In this article from Forbes magazine our friend Helen Lakelly Hunt is interviewed and explains a simple method of having that safe conversation that leads to well-being. We’ve been friends with Helen and her Husband Harville for years, having worked together in what’s called the healthy relationship movement. Harville developed a relationship wellness model called Imago which millions of people around the world have benefitted from. Bottom line: Relationship education works. Parents can improve their relationship skills one step at a time.

A question to consider when reading this article: How do you see listening?

From Forbes Magazine Ginger Gentile, Contributor October 2022 

Life is full of difficult conversations but most of us have never been trained on how to have a productive conversation to express dissatisfaction with another person, whether it be a co-worker, employer, child, or spouse. As a result, we avoid these conversations or talk about difficult topics in a way that makes us feel attacked or that causes fights with the other person. There is a method to ensure that we protect our valuable relationships and use conflict as a way to grow. Safe Conversations® empowers you to talk without criticism, listen without judgment, and connect beyond differences.

Already over half a million people have been trained in this method, founded by Helen LaKelly Hunt and Harville Hendrix who have been married together for over 40 years. Together, Hunt and Hendrix have been working with couples for decades and their work inspired them to have authored several New York Times best-sellers including Getting the Love You Want, Keeping the Love You Find, and Giving the Love that Heals. “When we fall in love afterward there is a power struggle in the couple, and only by resolving this tension can we have real love,” said Hunt. “People have trouble experiencing differences; it is natural to love and even seek out differences. You can disagree but learn to cooperate.” Political polarization, demonizing of the enemy, and cancel culture have invaded our daily lives.

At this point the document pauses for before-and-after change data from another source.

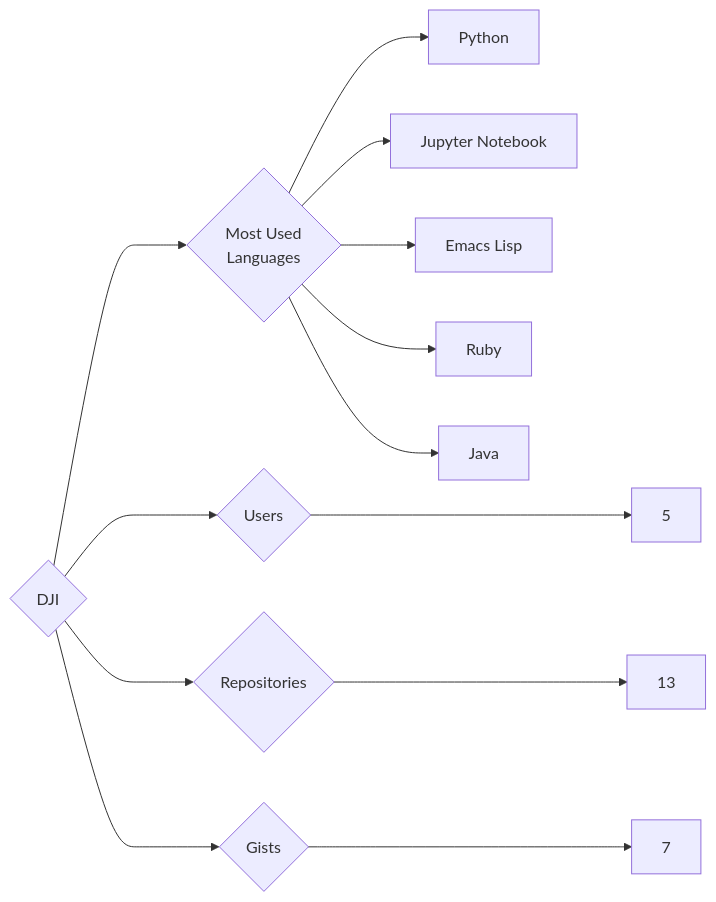
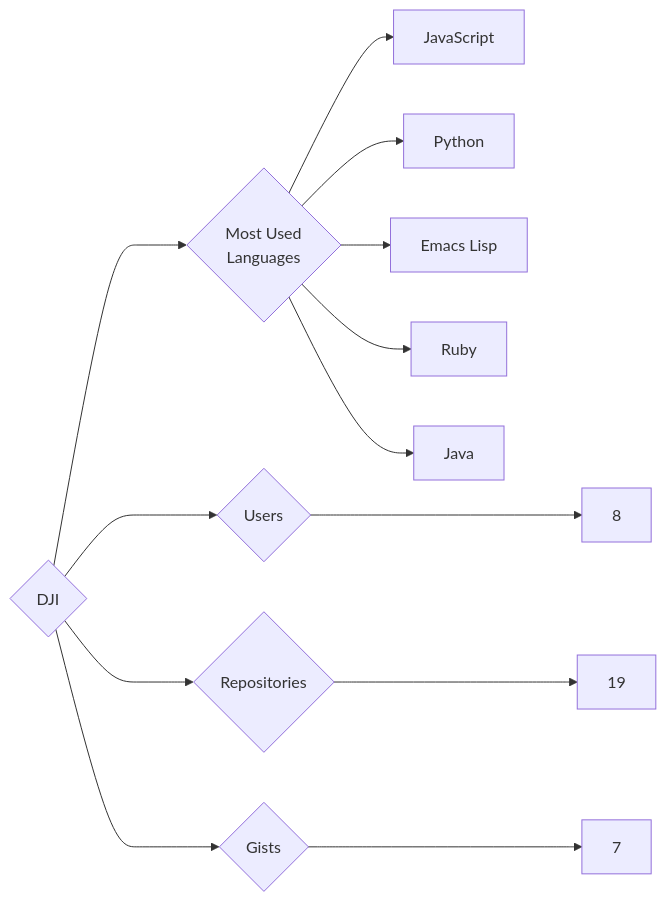
The diagram in targets/DJI/README.md (trickest/insiders), drawn with Mermaid before and after one commit. The commit also changed 1212 other files, not shown here.

````diff
--- a/targets/DJI/README.md
+++ b/targets/DJI/README.md
@@ -3,13 +3,13 @@
 ```mermaid
 graph LR
 COMPANY_NAME{DJI}
-COMPANY_NAME ---> U{Users} ---> UN[5]
-COMPANY_NAME ---> R{Repositories} ---> RN[13]
+COMPANY_NAME ---> U{Users} ---> UN[8]
+COMPANY_NAME ---> R{Repositories} ---> RN[19]
 COMPANY_NAME ---> G{Gists} ---> GN[7]
 COMPANY_NAME ---> ML{Most Used<br>Languages}
+ML --> JavaScript[JavaScript]
 ML --> Python[Python]
-ML --> Jupyter_Notebook[Jupyter Notebook]
 ML --> Emacs_Lisp[Emacs Lisp]
 ML --> Ruby[Ruby]
 ML --> Java[Java]
 ```
````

Younger generations feel lonely due to a lack of relationships while older generations continue to get divorced at high rates. The solution according to Helen is, learn a structured approach to talking about differences, disagreements, and disappointments that make both participants feel safe. “Conflict is growth trying to happen,” says Hunt. “By applying zero negativity and using the three-step process of Safe Conversations, we can learn to approach conflicts with gratitude and wonder, while feeling safe.” Safe Conversations teaches a script to follow, which may feel forced, or unnatural, at first. But that is the point–to teach a radical new way of listening and talking. First, ask if this is an acceptable time to talk about an issue and then you compliment the person who will be receiving the information. Then the person receiving the information repeats everything the giver has said.

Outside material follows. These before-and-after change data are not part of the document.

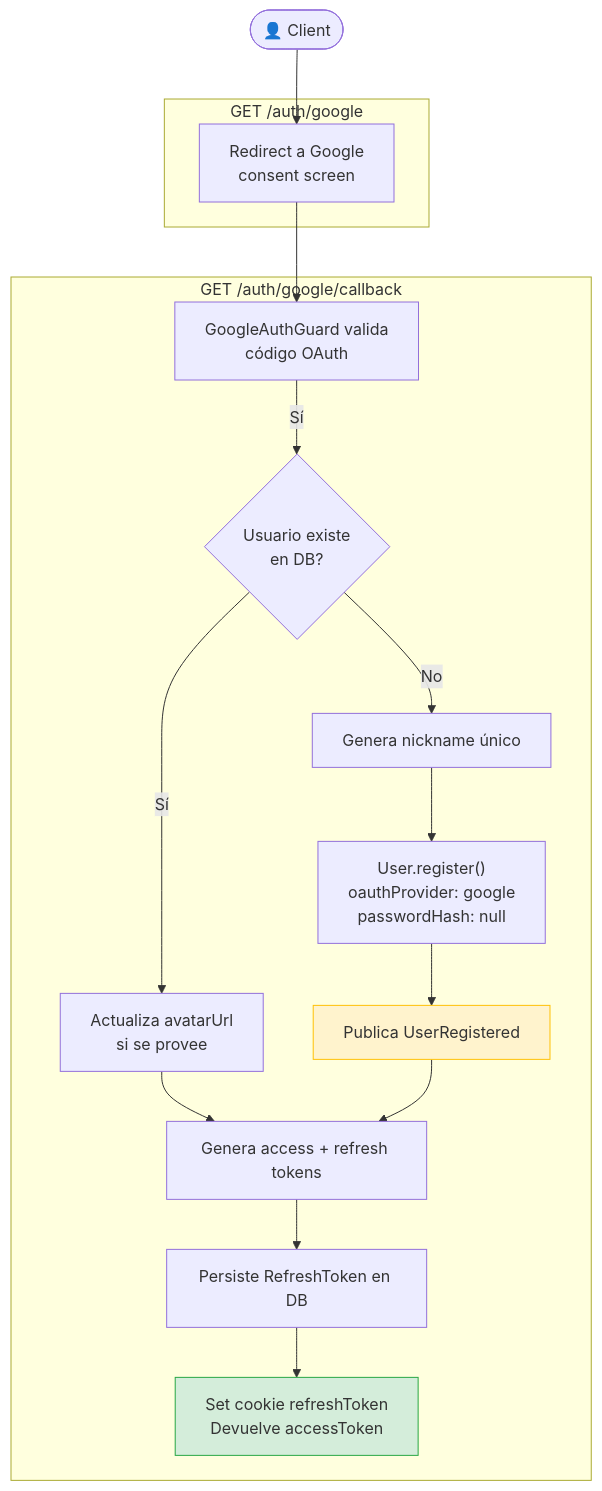
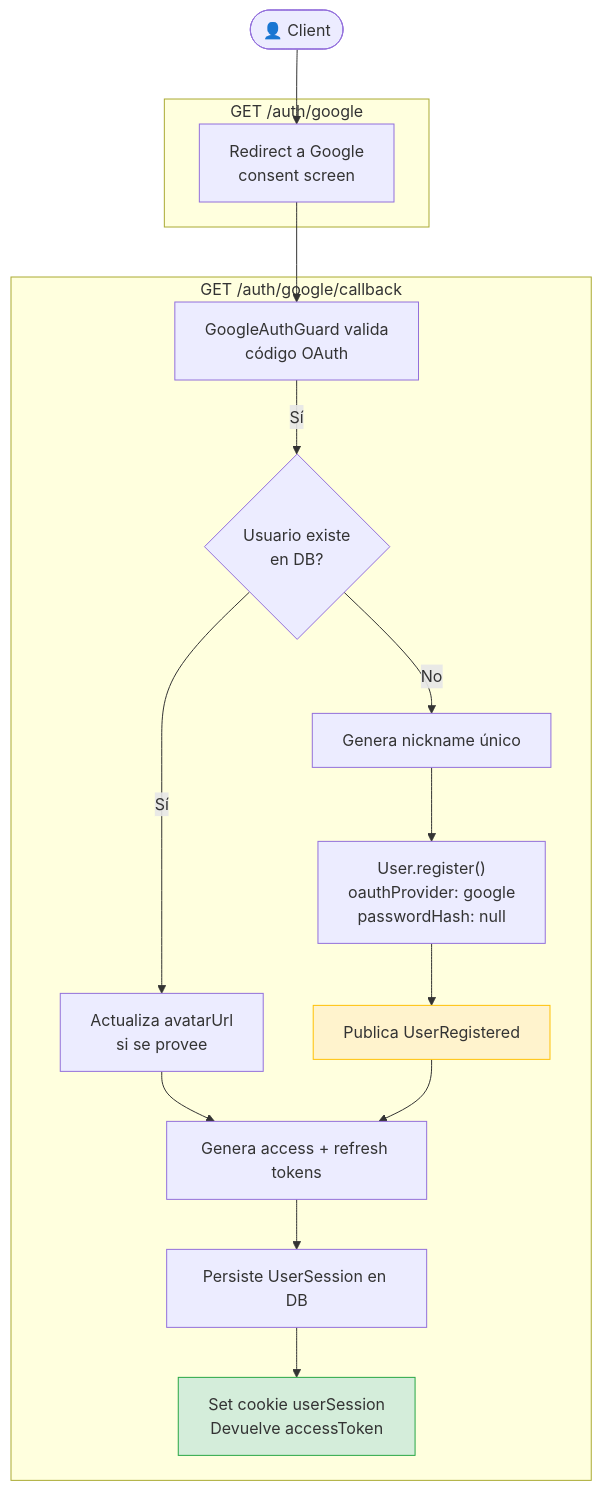
One commit to AbrahamVilchesDeLaCruz/ididntcatchthat changed the diagram in docs/apps/api/identity/google-oauth/usecases.md. Above: the diagram before and after it, drawn with Mermaid. The commit also changed 166 other files, not shown here.

First line of the commit message:
refactor(identity): replace RefreshToken with UserSession aggregate

````diff
--- a/docs/apps/api/identity/google-oauth/usecases.md
+++ b/docs/apps/api/identity/google-oauth/usecases.md
@@ -3,29 +3,29 @@
 ```mermaid
 graph TD
     Client(["👤 Client"])
 
     subgraph "GET /auth/google"
         A["Redirect a Google<br/>consent screen"]
     end
 
     subgraph "GET /auth/google/callback"
         B["GoogleAuthGuard valida<br/>código OAuth"]
         C{"Usuario existe<br/>en DB?"}
         D["Actualiza avatarUrl<br/>si se provee"]
         E["Genera nickname único"]
         F["User.register()<br/>oauthProvider: google<br/>passwordHash: null"]
         G["Publica UserRegistered"]
         H["Genera access + refresh tokens"]
-        I["Persiste RefreshToken en DB"]
-        J["Set cookie refreshToken<br/>Devuelve accessToken"]
+        I["Persiste UserSession en DB"]
+        J["Set cookie userSession<br/>Devuelve accessToken"]
     end
 
     Client --> A --> B
     B -- Sí --> C
     C -- Sí --> D --> H
     C -- No --> E --> F --> G --> H
     H --> I --> J
 
     style G fill:#fff3cd,stroke:#ffc107
     style J fill:#d4edda,stroke:#28a745
 ```
````
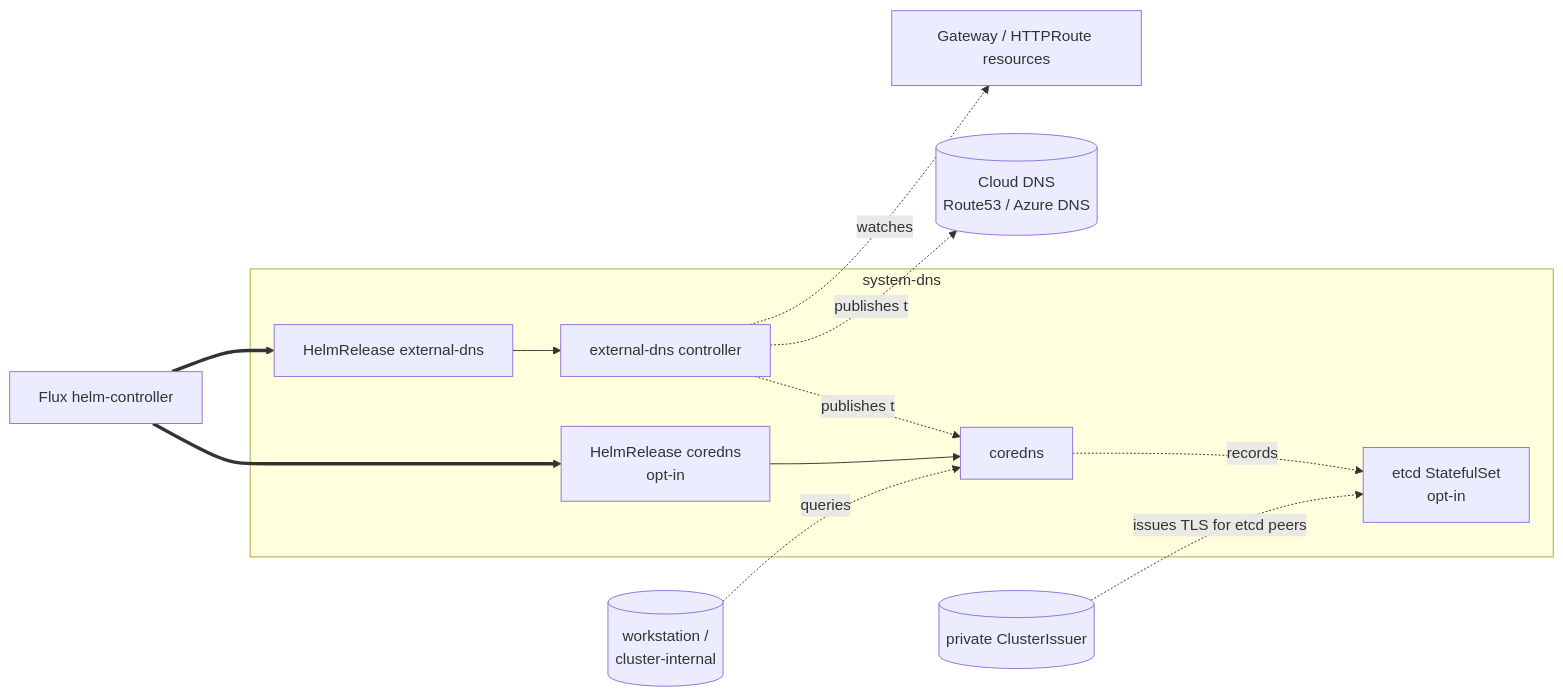
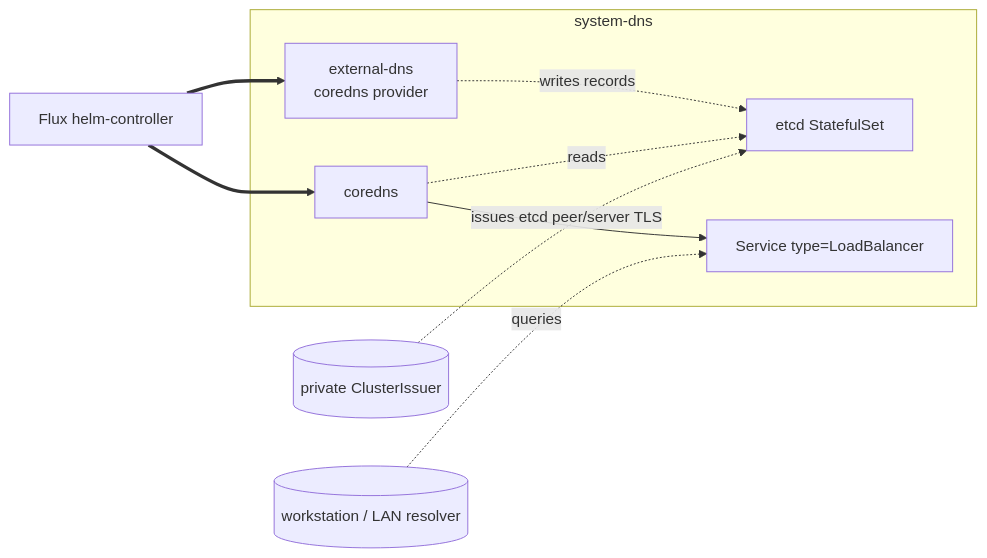
One commit to windsorcli/core changed the third of 3 diagrams in kustomize/dns/README.md. Above: the diagram before and after it, drawn with Mermaid. The commit also changed other lines of this file and 7 other files, not shown here.

````diff
--- a/kustomize/dns/README.md
+++ b/kustomize/dns/README.md
@@ -27,27 +103,22 @@
 ```mermaid
 flowchart LR
   flux[Flux helm-controller]
 
   subgraph systemdns[system-dns]
-    edns_hr[HelmRelease external-dns]
-    edns_pod[external-dns controller]
-    coredns_hr[HelmRelease coredns<br/>opt-in]
-    coredns_pod[coredns]
-    etcd[etcd StatefulSet<br/>opt-in]
+    edns[external-dns<br/>coredns provider]
+    coredns[coredns]
+    etcd[etcd StatefulSet]
+    lb[Service type=LoadBalancer]
   end
 
-  cloud[(Cloud DNS<br/>Route53 / Azure DNS)]
-  workstation[(workstation /<br/>cluster-internal)]
-  gateways[Gateway / HTTPRoute resources]
   pki[(private ClusterIssuer)]
+  resolver[(workstation / LAN resolver)]
 
-  flux ==> edns_hr & coredns_hr
-  edns_hr --> edns_pod
-  coredns_hr --> coredns_pod
-  coredns_pod -.records.-> etcd
-  edns_pod -.watches.-> gateways
-  edns_pod -.publishes to.-> cloud
-  edns_pod -.publishes to.-> coredns_pod
-  workstation -.queries.-> coredns_pod
-  pki -.issues TLS for etcd peers.-> etcd
+  flux ==> edns
+  flux ==> coredns
+  edns -.writes records.-> etcd
+  coredns -.reads.-> etcd
+  pki -.issues etcd peer/server TLS.-> etcd
+  coredns --> lb
+  resolver -.queries.-> lb
 ```
````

They keep asking “is there more?,” not “did I get everything?” The receiver repeats back what the sender said until they confirm that there isn’t more. The sender also only used “I” statements.Read More “These methods can be practiced by two people who learn them together, but you can bring these techniques into any difficult conversation and create a safe space even if the person receiving the information hasn’t been trained,” said Helen. Here are the top 5 mistakes people make when they are having a difficult conversation.

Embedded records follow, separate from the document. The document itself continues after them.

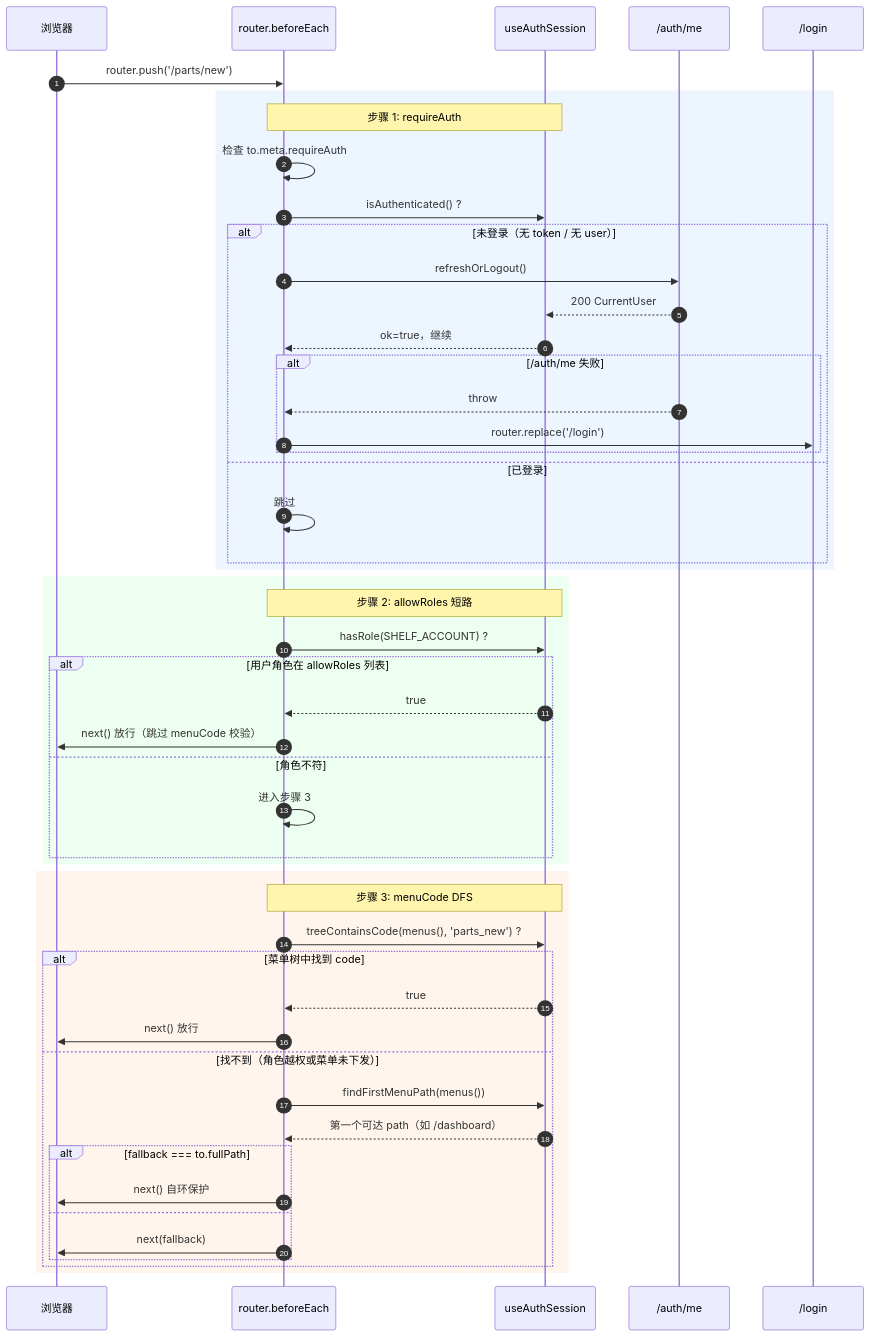
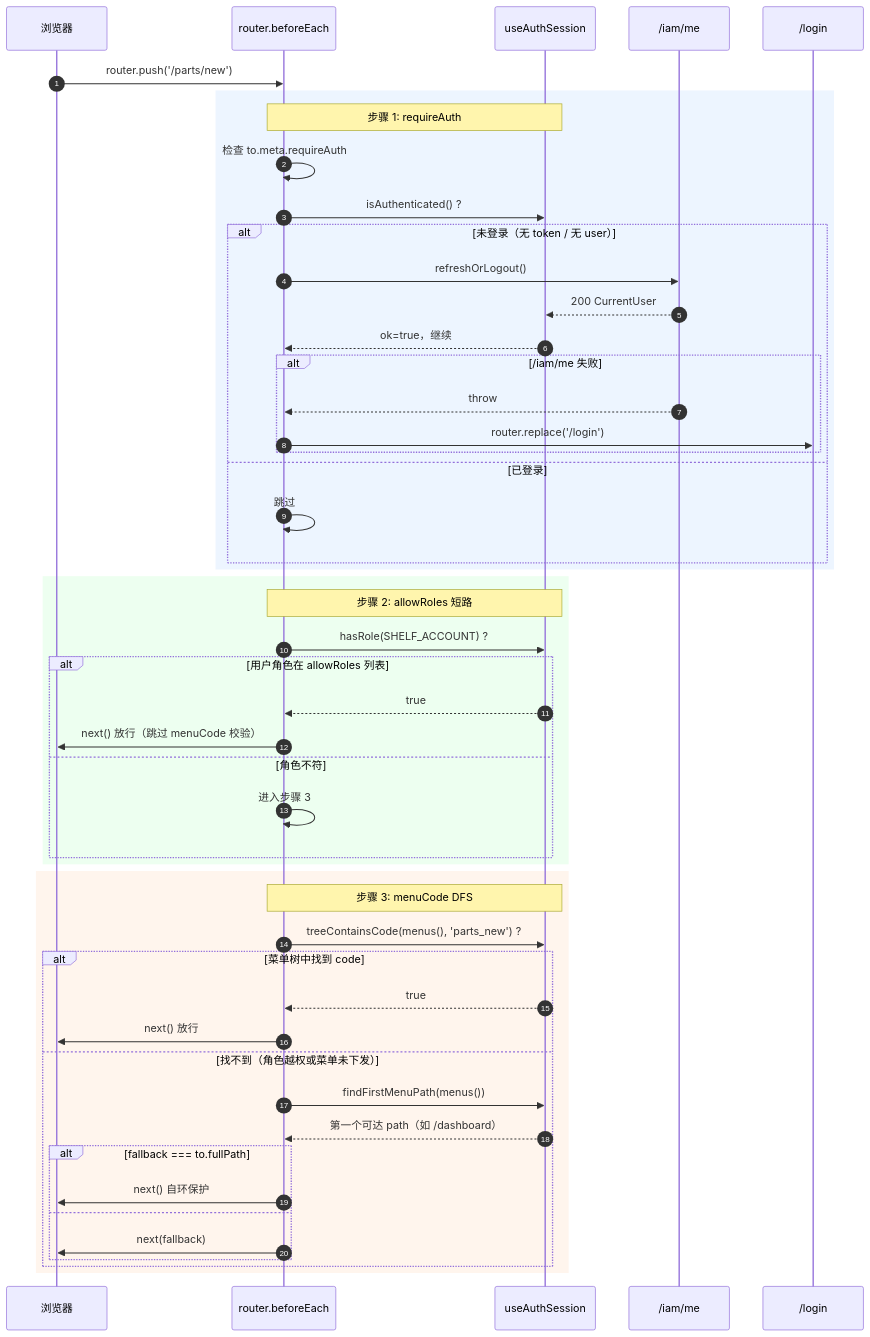
One commit to kurisu-004/frontend changed the first of 2 diagrams in docs/02-architecture/routing-and-permissions.md. Above: the diagram before and after it, drawn with Mermaid. The commit also changed other lines of this file and 16 other files, not shown here.

First line of the commit message:
refactor(iam): 前端 API 路径切换 /auth + /users → /iam（2026-09-19）

````diff
--- a/docs/02-architecture/routing-and-permissions.md
+++ b/docs/02-architecture/routing-and-permissions.md
@@ -59,56 +59,56 @@
 ```mermaid
 sequenceDiagram
     autonumber
     participant Browser as 浏览器
     participant Router as router.beforeEach
     participant Auth as useAuthSession
-    participant API as /auth/me
+    participant API as /iam/me
     participant Login as /login
 
     Browser->>Router: router.push('/parts/new')
 
     rect rgba(220,235,255,0.5)
     note over Router,Auth: 步骤 1: requireAuth
     Router->>Router: 检查 to.meta.requireAuth
     Router->>Auth: isAuthenticated() ?
     alt 未登录（无 token / 无 user）
         Router->>API: refreshOrLogout()
         API-->>Auth: 200 CurrentUser
         Auth-->>Router: ok=true，继续
-        alt /auth/me 失败
+        alt /iam/me 失败
             API-->>Router: throw
             Router->>Login: router.replace('/login')
         end
     else 已登录
         Router->>Router: 跳过
     end
     end
 
     rect rgba(220,255,225,0.5)
     note over Router,Auth: 步骤 2: allowRoles 短路
     Router->>Auth: hasRole(SHELF_ACCOUNT) ?
     alt 用户角色在 allowRoles 列表
         Auth-->>Router: true
         Router->>Browser: next() 放行（跳过 menuCode 校验）
     else 角色不符
         Router->>Router: 进入步骤 3
     end
     end
 
     rect rgba(255,235,220,0.5)
     note over Router,Auth: 步骤 3: menuCode DFS
     Router->>Auth: treeContainsCode(menus(), 'parts_new') ?
     alt 菜单树中找到 code
         Auth-->>Router: true
         Router->>Browser: next() 放行
     else 找不到（角色越权或菜单未下发）
         Router->>Auth: findFirstMenuPath(menus())
         Auth-->>Router: 第一个可达 path（如 /dashboard）
         alt fallback === to.fullPath
             Router->>Browser: next() 自环保护
         else
             Router->>Browser: next(fallback)
         end
     end
     end
 ```
````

  1. Violate boundaries by not asking if this is a good time to talk. Instead, ask if this is an ok time, and if it isn’t ask if it is possible to schedule a time in the future.
  2. When someone says something we don’t like we react or replace what we think should have been said. Instead, simply mirror what you are being told. Sometimes all a person needs is to be heard and understood.
  3. Saying “I got it, let me tell you more about me!” Instead, be curious and ask “is there more?” Let the person who needs to send a message be completely heard and understood, you can schedule your own time later.
  4. Using judging words when talking. Instead, simply listen.
  5. Criticizing and offering advice. Instead, focus on making the person feel safe and come up with solutions together.

“We actually only hear 30% of what is being said, at best. This method increases it to 60% The method is stiff on purpose, it is a skill, not a process to play around with. Like tennis,” said Helen. “Listen, don’t evaluate. That is also why our method of Safe Conversations starts with both people simply looking into each other’s eyes and taking a deep breath together.”

The method has been used in work places and the home, and according to the founders has stopped divorces–including one instance where a man actually tore up the divorce papers in front of his wife after using the method only once. It is a method both to feel safe when having difficult conversations but also a way to build bridges and empathy. To feel connection while honoring the space between two different people. Next for Helen and Harville is a program to expand Safe Conversations trainings so millions of people can have these tools and there will be a critical mass in societies around the world who can use them.